* Records to use:
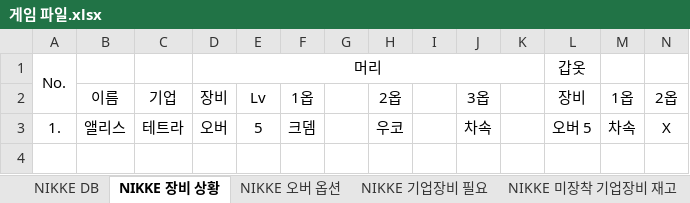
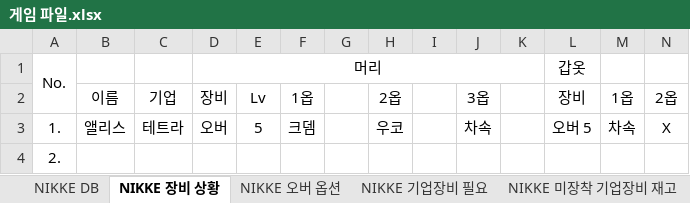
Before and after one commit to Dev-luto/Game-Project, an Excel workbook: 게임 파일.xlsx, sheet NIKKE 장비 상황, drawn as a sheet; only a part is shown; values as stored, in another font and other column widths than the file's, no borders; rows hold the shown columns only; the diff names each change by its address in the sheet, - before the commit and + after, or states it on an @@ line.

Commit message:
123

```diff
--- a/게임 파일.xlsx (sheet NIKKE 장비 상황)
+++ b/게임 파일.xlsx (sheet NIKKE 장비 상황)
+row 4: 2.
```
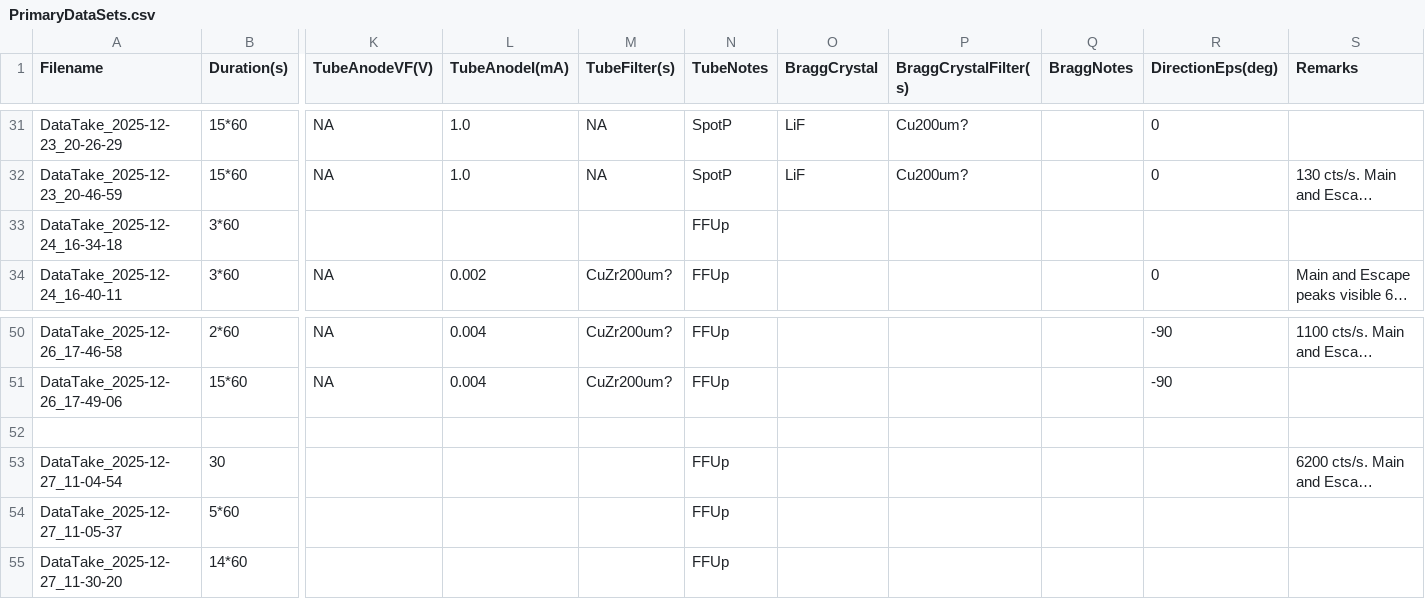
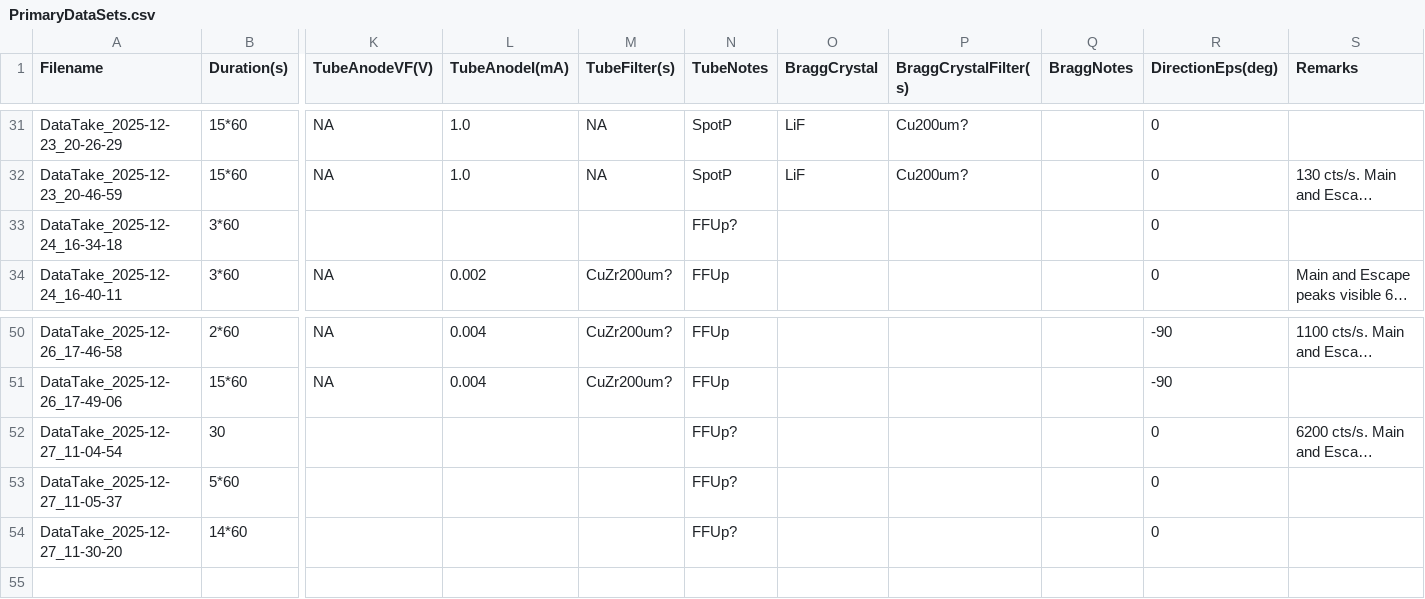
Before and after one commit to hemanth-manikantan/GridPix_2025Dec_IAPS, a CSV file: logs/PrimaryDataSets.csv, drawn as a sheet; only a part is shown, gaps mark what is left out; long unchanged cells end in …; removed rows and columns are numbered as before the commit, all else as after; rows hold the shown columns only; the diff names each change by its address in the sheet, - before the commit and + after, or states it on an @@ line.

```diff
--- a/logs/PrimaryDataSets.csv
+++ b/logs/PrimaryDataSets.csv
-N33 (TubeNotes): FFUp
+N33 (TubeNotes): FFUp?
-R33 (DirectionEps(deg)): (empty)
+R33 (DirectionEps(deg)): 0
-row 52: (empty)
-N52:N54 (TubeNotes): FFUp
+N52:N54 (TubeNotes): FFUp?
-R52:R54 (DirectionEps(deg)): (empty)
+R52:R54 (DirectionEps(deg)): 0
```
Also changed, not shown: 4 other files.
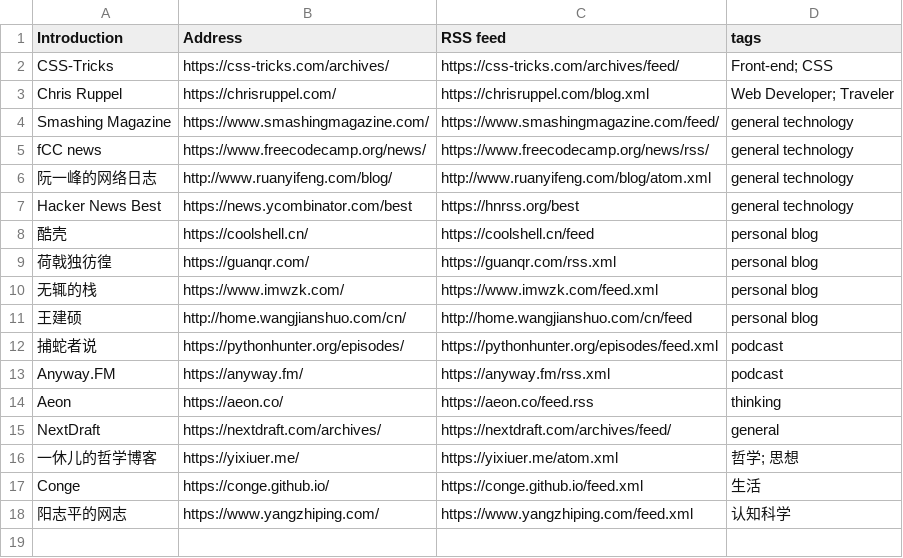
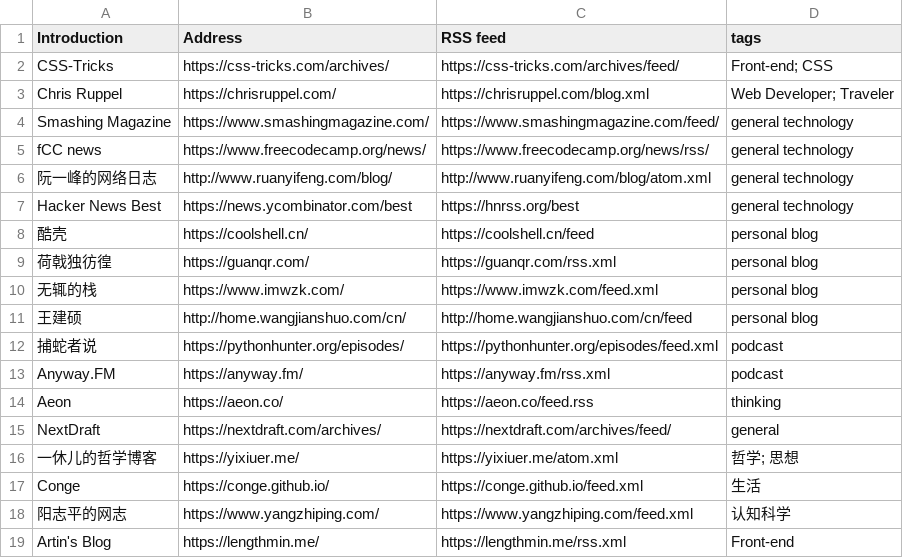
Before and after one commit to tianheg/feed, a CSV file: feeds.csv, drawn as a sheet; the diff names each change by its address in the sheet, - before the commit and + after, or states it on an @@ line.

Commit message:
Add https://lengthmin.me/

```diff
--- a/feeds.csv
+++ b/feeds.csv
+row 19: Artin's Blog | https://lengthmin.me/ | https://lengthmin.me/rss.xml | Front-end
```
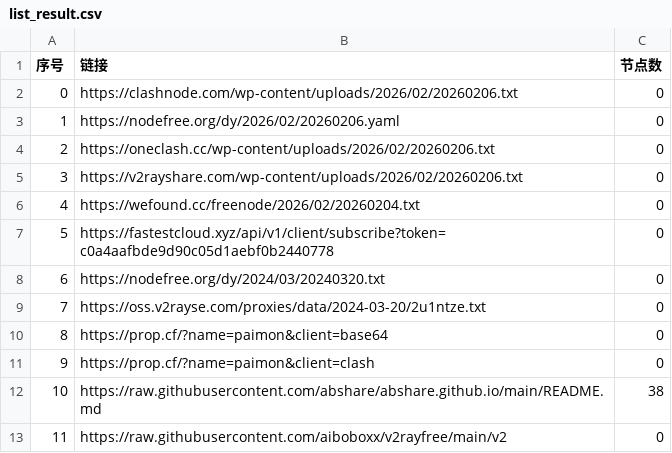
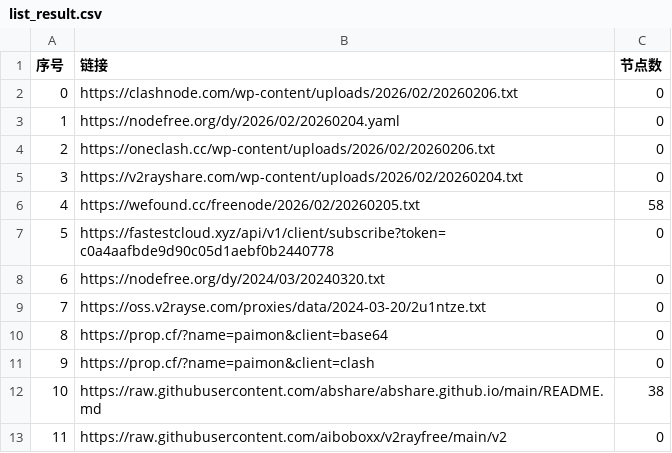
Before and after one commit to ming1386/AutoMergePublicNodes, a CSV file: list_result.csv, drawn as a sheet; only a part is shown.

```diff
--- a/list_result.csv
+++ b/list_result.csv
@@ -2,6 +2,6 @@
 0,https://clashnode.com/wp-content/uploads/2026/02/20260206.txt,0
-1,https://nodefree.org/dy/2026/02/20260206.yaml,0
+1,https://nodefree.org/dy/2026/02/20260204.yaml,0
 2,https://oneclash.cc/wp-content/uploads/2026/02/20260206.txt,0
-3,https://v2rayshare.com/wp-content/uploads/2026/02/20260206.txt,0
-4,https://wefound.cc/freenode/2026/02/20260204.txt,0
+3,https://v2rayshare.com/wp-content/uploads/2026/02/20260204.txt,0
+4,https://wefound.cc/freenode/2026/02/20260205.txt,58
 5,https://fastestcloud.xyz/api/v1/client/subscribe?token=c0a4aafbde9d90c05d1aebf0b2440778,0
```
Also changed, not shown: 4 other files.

* Work order:
Although the records include pictures, output only their text, exactly and completely.

* Solution for this exercise:
Before and after one commit to Dev-luto/Game-Project, an Excel workbook: 게임 파일.xlsx, sheet NIKKE 장비 상황, drawn as a sheet; only a part is shown; values as stored, in another font and other column widths than the file's, no borders; rows hold the shown columns only; the diff names each change by its address in the sheet, - before the commit and + after, or states it on an @@ line.

Commit message:
123

```diff
--- a/게임 파일.xlsx (sheet NIKKE 장비 상황)
+++ b/게임 파일.xlsx (sheet NIKKE 장비 상황)
+row 4: 2.
```
Before and after one commit to hemanth-manikantan/GridPix_2025Dec_IAPS, a CSV file: logs/PrimaryDataSets.csv, drawn as a sheet; only a part is shown, gaps mark what is left out; long unchanged cells end in …; removed rows and columns are numbered as before the commit, all else as after; rows hold the shown columns only; the diff names each change by its address in the sheet, - before the commit and + after, or states it on an @@ line.

```diff
--- a/logs/PrimaryDataSets.csv
+++ b/logs/PrimaryDataSets.csv
-N33 (TubeNotes): FFUp
+N33 (TubeNotes): FFUp?
-R33 (DirectionEps(deg)): (empty)
+R33 (DirectionEps(deg)): 0
-row 52: (empty)
-N52:N54 (TubeNotes): FFUp
+N52:N54 (TubeNotes): FFUp?
-R52:R54 (DirectionEps(deg)): (empty)
+R52:R54 (DirectionEps(deg)): 0
```
Also changed, not shown: 4 other files.
Before and after one commit to tianheg/feed, a CSV file: feeds.csv, drawn as a sheet; the diff names each change by its address in the sheet, - before the commit and + after, or states it on an @@ line.

Commit message:
Add https://lengthmin.me/

```diff
--- a/feeds.csv
+++ b/feeds.csv
+row 19: Artin's Blog | https://lengthmin.me/ | https://lengthmin.me/rss.xml | Front-end
```
Before and after one commit to ming1386/AutoMergePublicNodes, a CSV file: list_result.csv, drawn as a sheet; only a part is shown.

```diff
--- a/list_result.csv
+++ b/list_result.csv
@@ -2,6 +2,6 @@
 0,https://clashnode.com/wp-content/uploads/2026/02/20260206.txt,0
-1,https://nodefree.org/dy/2026/02/20260206.yaml,0
+1,https://nodefree.org/dy/2026/02/20260204.yaml,0
 2,https://oneclash.cc/wp-content/uploads/2026/02/20260206.txt,0
-3,https://v2rayshare.com/wp-content/uploads/2026/02/20260206.txt,0
-4,https://wefound.cc/freenode/2026/02/20260204.txt,0
+3,https://v2rayshare.com/wp-content/uploads/2026/02/20260204.txt,0
+4,https://wefound.cc/freenode/2026/02/20260205.txt,58
 5,https://fastestcloud.xyz/api/v1/client/subscribe?token=c0a4aafbde9d90c05d1aebf0b2440778,0
```
Also changed, not shown: 4 other files.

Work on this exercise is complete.